* _ABOUT THIS TASK_
Give back the records below exactly, every one, with no pictures.

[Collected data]
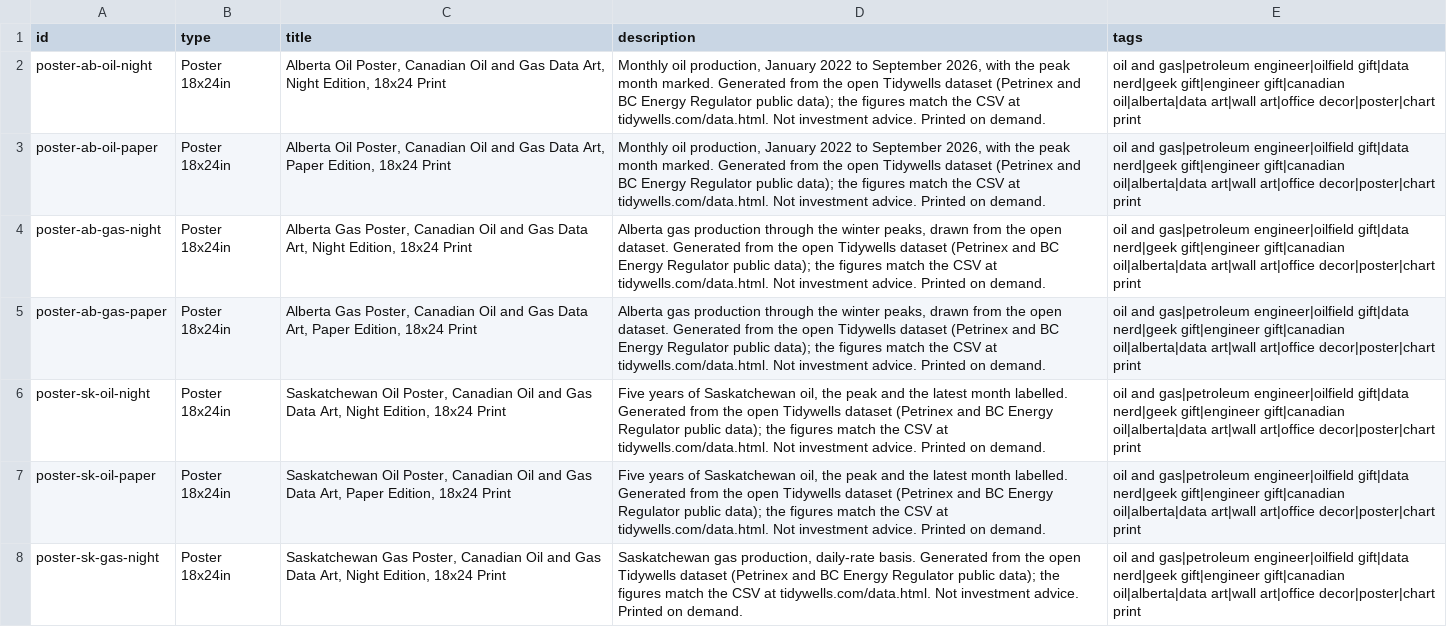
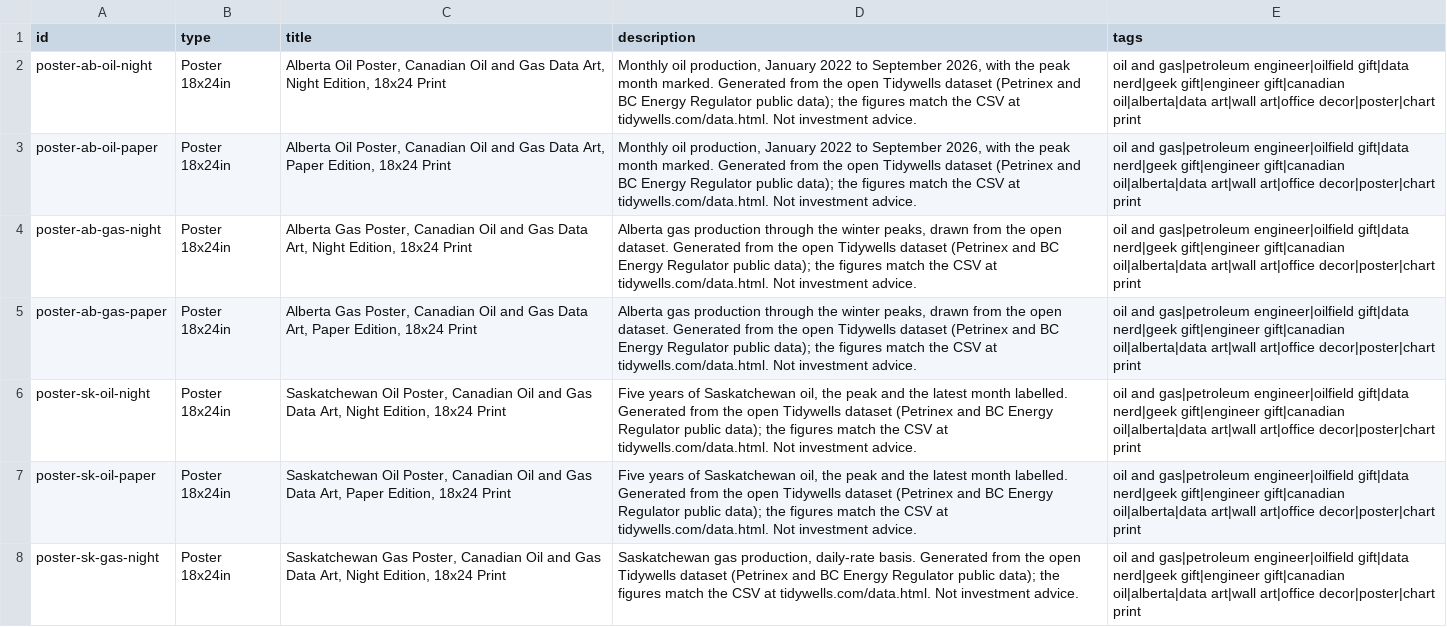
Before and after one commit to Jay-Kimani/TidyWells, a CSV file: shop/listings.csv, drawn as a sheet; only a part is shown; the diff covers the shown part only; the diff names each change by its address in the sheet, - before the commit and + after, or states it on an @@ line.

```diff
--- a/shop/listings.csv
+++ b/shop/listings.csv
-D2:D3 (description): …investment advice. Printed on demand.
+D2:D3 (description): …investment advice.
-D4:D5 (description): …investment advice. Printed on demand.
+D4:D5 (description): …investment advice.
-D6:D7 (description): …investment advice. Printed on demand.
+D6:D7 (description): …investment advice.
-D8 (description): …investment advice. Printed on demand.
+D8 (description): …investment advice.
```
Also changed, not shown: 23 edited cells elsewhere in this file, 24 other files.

* _ANSWER TO THIS EXERCISE_
Before and after one commit to Jay-Kimani/TidyWells, a CSV file: shop/listings.csv, drawn as a sheet; only a part is shown; the diff covers the shown part only; the diff names each change by its address in the sheet, - before the commit and + after, or states it on an @@ line.

```diff
--- a/shop/listings.csv
+++ b/shop/listings.csv
-D2:D3 (description): …investment advice. Printed on demand.
+D2:D3 (description): …investment advice.
-D4:D5 (description): …investment advice. Printed on demand.
+D4:D5 (description): …investment advice.
-D6:D7 (description): …investment advice. Printed on demand.
+D6:D7 (description): …investment advice.
-D8 (description): …investment advice. Printed on demand.
+D8 (description): …investment advice.
```
Also changed, not shown: 23 edited cells elsewhere in this file, 24 other files.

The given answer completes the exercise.